BY GLENN PUIT
— TRAVERSE CITY - Krystal McGovern dreams of a nursing career, but the Traverse City resident's road to success may be a bit rockier than most.
McGovern, 19, was born to an abusive father and grew up in foster care. State and federal statistics indicate that background places her at a much higher risk for poverty as she tries to face the world on her own.
But McGovern is not deterred.
"I'm going to take whatever classes I need to succeed," McGovern said. "I want to be a nurse.
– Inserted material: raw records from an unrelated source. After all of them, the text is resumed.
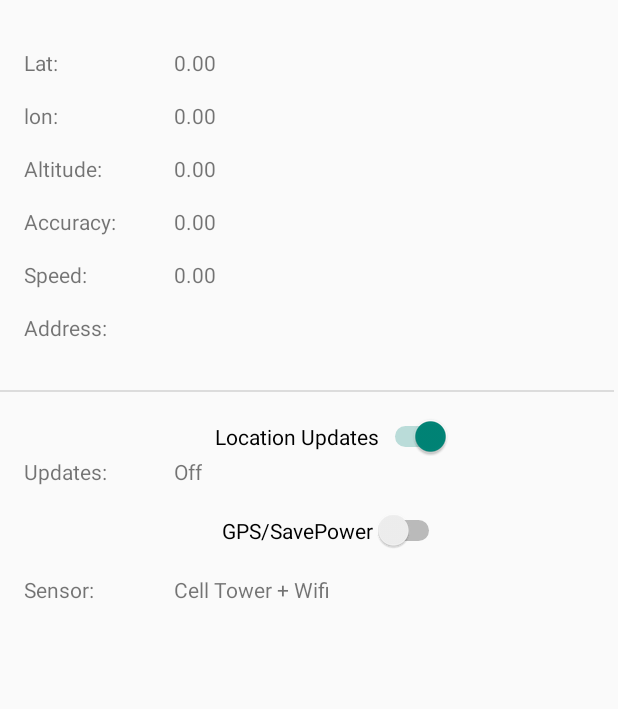
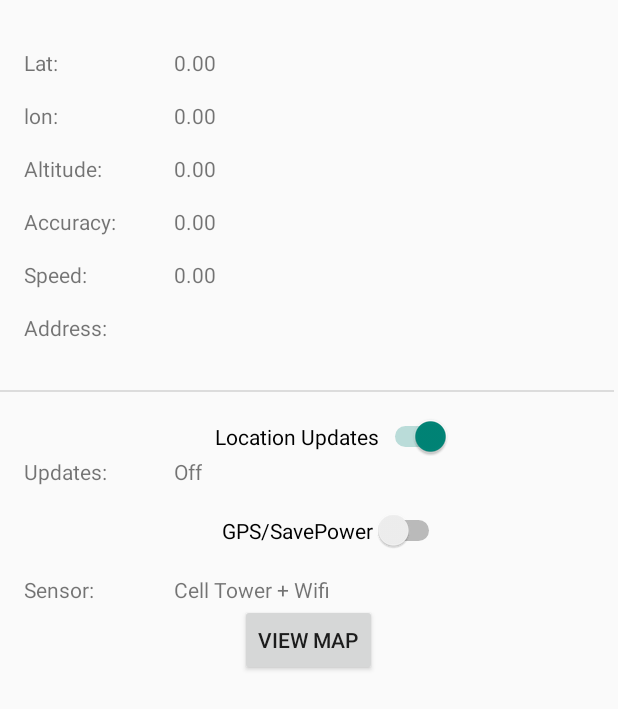
Before and after one commit to Sylforen/GPSTracker, an Android app built with Jetpack Compose: the screen it shows after launch (MainActivity), on a phone screen of 412 x 824 dp. Shown: the top 709 px of the screen. Run offline under Robolectric (Android 15) with nearby library versions, the phone set to English and light mode, and no system bars.

```diff
--- a/app/build.gradle.kts
+++ b/app/build.gradle.kts
@@ -64,5 +64,5 @@ dependencies {
     implementation ("androidx.compose.ui:ui-tooling-preview:1.0.5")
     implementation ("androidx.activity:activity-compose:1.3.1")
     implementation ("com.google.android.gms:play-services-location:21.3.0")
-
+    implementation ("org.slf4j:slf4j-simple:1.7.25")
 }
--- a/app/src/main/java/com/example/gpstracker/MainActivity.kt
+++ b/app/src/main/java/com/example/gpstracker/MainActivity.kt
@@ -4,12 +4,16 @@ import android.Manifest
 import android.annotation.SuppressLint
 import android.content.Context
 import android.content.pm.PackageManager
+import android.location.Address
+import android.location.Geocoder
 import android.location.Location
+import android.os.Build
 import android.os.Bundle
 import android.widget.Switch
 import android.widget.TextView
 import androidx.activity.ComponentActivity
 import androidx.activity.compose.setContent
+import androidx.annotation.RequiresApi
 import androidx.compose.foundation.layout.Column
 import androidx.compose.foundation.layout.padding
 import androidx.compose.material.MaterialTheme
@@ -49,7 +53,13 @@ class MainActivity : ComponentActivity() {
 
     lateinit var locationCallback: LocationCallback
 
-    @SuppressLint("WrongViewCast", "UseSwitchCompatOrMaterialCode")
+    lateinit var geocoder : Geocoder
+
+    //lateinit var
+
+
+    //@SuppressLint("WrongViewCast", "UseSwitchCompatOrMaterialCode")
+    @RequiresApi(Build.VERSION_CODES.TIRAMISU)
     override fun onCreate(savedInstanceState: Bundle?) {
         super.onCreate(savedInstanceState)
         setContent {
@@ -76,24 +86,29 @@ class MainActivity : ComponentActivity() {
         val sw_locationupdates: Switch = findViewById(R.id.sw_locationsupdates)
         val sw_gps: Switch = findViewById(R.id.sw_gps)
 
+
         // TODO: ADD DYNAMIC TOGGLE FOR DEFAULT INTERVAL + FAST INTERVAL
         var speed = DEFAULT_UPDATE_INTERVAL
-        var locationRequest: LocationRequest = LocationRequest.Builder(Priority.PRIORITY_BALANCED_POWER_ACCURACY, 30000).build()
+        var locationRequest: LocationRequest =
+            LocationRequest.Builder(Priority.PRIORITY_HIGH_ACCURACY, 30000).build()
 
 
 
         sw_gps.setOnClickListener {
             if (sw_gps.isChecked) {
                 // most accurate - use GPS
-                locationRequest = LocationRequest.Builder(Priority.PRIORITY_HIGH_ACCURACY, 5000).build()
+                locationRequest =
+                    LocationRequest.Builder(Priority.PRIORITY_HIGH_ACCURACY, 5000).build()
                 tv_sensor.text = "Using GPS sensor"
             } else {
-                locationRequest = LocationRequest.Builder(Priority.PRIORITY_BALANCED_POWER_ACCURACY, 5000).build()
+                locationRequest =
+                    LocationRequest.Builder(Priority.PRIORITY_BALANCED_POWER_ACCURACY, 5000).build()
                 tv_sensor.text = "Using Towers + WiFi"
             }
         }
 
         locationCallback = object : LocationCallback() {
+            @RequiresApi(Build.VERSION_CODES.TIRAMISU)
             override fun onLocationResult(p0: LocationResult) {
                 super.onLocationResult(p0)
 
@@ -104,6 +119,7 @@ class MainActivity : ComponentActivity() {
             }
         }
 
+        @RequiresApi(Build.VERSION_CODES.TIRAMISU)
         fun startLocationUpdates() {
             tv_updates.text = "Location is being tracked"
 
@@ -124,7 +140,11 @@ class MainActivity : ComponentActivity() {
                 // for ActivityCompat#requestPermissions for more details.
                 return
             }
-            fusedLocationProviderClient.requestLocationUpdates(locationRequest, locationCallback, null)
+            fusedLocationProviderClient.requestLocationUpdates(
+                locationRequest,
+                locationCallback,
+                null
+            )
             updateGPS()
 
         }
@@ -132,7 +152,6 @@ class MainActivity : ComponentActivity() {
 
         fun stopLocationUpdates() {
             tv_updates.text = "Location is NOT being tracked"
-
             tv_lat.text = "Not tracking latitude"
             tv_lon.text = "Not tracking longitude"
             tv_speed.text = "Not tracking speed"
@@ -145,30 +164,41 @@ class MainActivity : ComponentActivity() {
         }
 
 
-        sw_locationupdates.setOnClickListener  {
+        sw_locationupdates.setOnClickListener {
 
-                if (sw_locationupdates.isChecked){
-                    // turn on location tracking
-                    startLocationUpdates()
-                } else {
-                    // turn off location tracking
-                    stopLocationUpdates()
-                }
+            if (sw_locationupdates.isChecked) {
+                // turn on location tracking
+                startLocationUpdates()
+
+            } else {
+                // turn off location tracking
+                stopLocationUpdates()
+
+            }
         }
 
 
-        if (ActivityCompat.checkSelfPermission(this, Manifest.permission.ACCESS_FINE_LOCATION) != PackageManager.PERMISSION_GRANTED) {
-            requestPermissions(arrayOf(Manifest.permission.ACCESS_FINE_LOCATION), PERMISSION_FINE_LOCATION)
+        if (ActivityCompat.checkSelfPermission(
+                this,
+                Manifest.permission.ACCESS_FINE_LOCATION
+            ) != PackageManager.PERMISSION_GRANTED
+        ) {
+            requestPermissions(
+                arrayOf(Manifest.permission.ACCESS_FINE_LOCATION),
+                PERMISSION_FINE_LOCATION
+            )
         } else {
             updateGPS()
         }
     } // end of onCreate()
 
+    @RequiresApi(Build.VERSION_CODES.TIRAMISU)
     override fun onRequestPermissionsResult(
         requestCode: Int,
         permissions: Array<out String>,
         grantResults: IntArray
     ) {
+
         super.onRequestPermissionsResult(requestCode, permissions, grantResults)
 
         when (requestCode) {
@@ -177,13 +207,17 @@ class MainActivity : ComponentActivity() {
                     updateGPS()
                 } else {
                     //Toast.makeText(this, "This app requires permission to be granted in order to work properly", Toast.LENGTH_SHORT).show()
-                    ///finish()
+                    //finish()
                     updateGPS()
                 }
+
             }
+
         }
+
     }
 
+    @RequiresApi(Build.VERSION_CODES.TIRAMISU)
     @SuppressLint("MissingPermission")
     fun updateGPS() {
         fusedLocationProviderClient.lastLocation.addOnSuccessListener { location ->
@@ -195,10 +229,13 @@ class MainActivity : ComponentActivity() {
         }
     }
 
+    @RequiresApi(Build.VERSION_CODES.TIRAMISU)
     private fun updateUIValues(location: Location) {
         // update all of the text view objects with a new location
+
         tv_lat.text = location.latitude.toString()
         tv_lon.text = location.longitude.toString()
+
 
         if (location.hasAltitude()) {
             tv_altitutde.text = location.altitude.toString()
@@ -212,11 +249,35 @@ class MainActivity : ComponentActivity() {
             tv_speed.text = "Not available on this device."
         }
 
-        if (location.hasAccuracy()){
+        if (location.hasAccuracy()) {
             tv_accuracy.text = location.accuracy.toString()
-        }else{
+        } else {
             tv_accuracy.text = "Not available on this device"
         }
+
+
+        val geocoder = Geocoder(this)
+        geocoder.getFromLocation(location.latitude, location.longitude, 1, object : Geocoder.GeocodeListener {
+            override fun onGeocode(addresses: List<Address>) {
+                if (addresses.isNotEmpty()) {
+                    val address: Address = addresses[0]
+                    runOnUiThread {
+                        tv_address.text = address.getAddressLine(0)
+                    }
+                } else {
+                    runOnUiThread {
+                        tv_address.text = "Address not found"
+                    }
+                }
+            }
+
+            override fun onError(errorMessage: String?) {
+                runOnUiThread {
+                    tv_address.text = "Unable to get address"
+                }
+            }
+        })
+
     }
 }
 
@@ -231,6 +292,8 @@ fun DisplayXmlContent(xmlResId: Int) {
         }
     }
 }
+
+
 
 fun parseXml(context: Context, xmlResId: Int): List<Pair<String, String>> {
     val xmlResourceParser = context.resources.getXml(xmlResId)
@@ -251,6 +314,8 @@ fun parseXml(context: Context, xmlResId: Int): List<Pair<String, String>> {
     return result
 }
 
+
+
 @Preview(showBackground = true)
 @Composable
 fun PreviewDisplayXmlContent() {
--- a/app/src/main/res/layout/activity_main.xml
+++ b/app/src/main/res/layout/activity_main.xml
@@ -2,6 +2,7 @@
 <androidx.constraintlayout.widget.ConstraintLayout xmlns:android="http://schemas.android.com/apk/res/android"
     xmlns:app="http://schemas.android.com/apk/res-auto"
     xmlns:tools="http://schemas.android.com/tools"
+    android:id="@+id/btn_showMap"
     android:layout_width="match_parent"
     android:layout_height="match_parent"
     tools:context=".MainActivity">
@@ -184,7 +185,17 @@
         android:layout_marginTop="32dp"
         android:background="?android:attr/listDivider"
         app:layout_constraintTop_toBottomOf="@+id/tv_address"
-        tools:layout_editor_absoluteX="1dp"
-        tools:ignore="MissingConstraints" />
+        tools:ignore="MissingConstraints"
+        tools:layout_editor_absoluteX="1dp" />
+
+    <Button
+        android:id="@+id/btn_showMap"
+        android:layout_width="wrap_content"
+        android:layout_height="wrap_content"
+        android:text="View Map"
+        app:layout_constraintEnd_toEndOf="parent"
+        app:layout_constraintHorizontal_bias="0.498"
+        app:layout_constraintStart_toStartOf="parent"
+        app:layout_constraintTop_toBottomOf="@+id/tv_sensor" />
 
 </androidx.constraintlayout.widget.ConstraintLayout>
```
I used to work taking care of people, and I really liked it."
McGovern found stability as she emerged from the foster care system, thanks both to her foster parents and an innovative program called Michigan Youth Opportunities Initiative.
That program seeks to increase the odds of success for foster care kids like McGovern by teaching them valuable life skills like budgeting, saving, setting long-term goals, and advocacy.
"We work to empower them and help them advocate for foster youth following in their path," said Joe Bagby, program coordinator for MYOI at the Department of Human Services in Grand Traverse/Leelanau counties.
MYOI is a program for foster care kids ages 14 to 21, and was developed through a partnership between the Michigan Department of Human Services and the Jim Casey Youth Opportunities Initiative.
It works by establishing youth boards consisting of foster care children who then seek community partnerships with professionals to offer training matters that range from housing to education, employment and health.
Such training helps prepare foster care children for living on their own, and it help them develop confidence, Bagby said.
"We rely on businesses and agencies to put on trainings each month for basic life skills," Bagby said. "Last month a car dealer taught our kids how to buy a car, and an insurance agent taught them how to keep their rates low. Prior to that it was housing. Next month we have two nurses talking about health issues."
McGovern said MYOI helped her immensely. She became involved in MYOI three years ago when she opened a savings account and secured a state ID. The program also taught her the discipline to save for a car. She recently bought a 1999 Chevrolet Cavalier on her own.
The car allows her to wheel to and from her job at Goodwill Industries of Northwest Michigan and to tutoring classes.
"I'm proud of myself, to know I could do that on my own," McGovern said of her car purchase. "I pay for my own car, my gas, my insurance, and my own repairs, unfortunately."
Charles Martin and his sister, Jessi Salmons, are in a similar situation. Both spent much of their youth in foster care because of a family tragedy, yet both believe they have bright futures.
Martin said MYOI helped him save and pay for a car that gets him to and from classes at Northwestern Michigan College. He's now dreaming of a career as either a chef or photographer.
"MYOI helps you get from foster care to independent living," said Martin, 23. "MYOI also helped me stay in school. That's the biggest thing it helped me with. I probably wouldn't be in college right now if it wasn't for MYOI."
Salmons wants to be a stay-at-home mom and care for her 8-month-old daughter Emmeline with her husband, Dakota, at their home in Buckley. MYOI helped Salmons and her husband save money during her pregnancy, cash that now pays for the young couple's rental housing.
She's also saved for books for college classes, and took asset training classes on finding housing and transportation.
"Having been in foster care, I want to be the best mom I can be," Salmons said.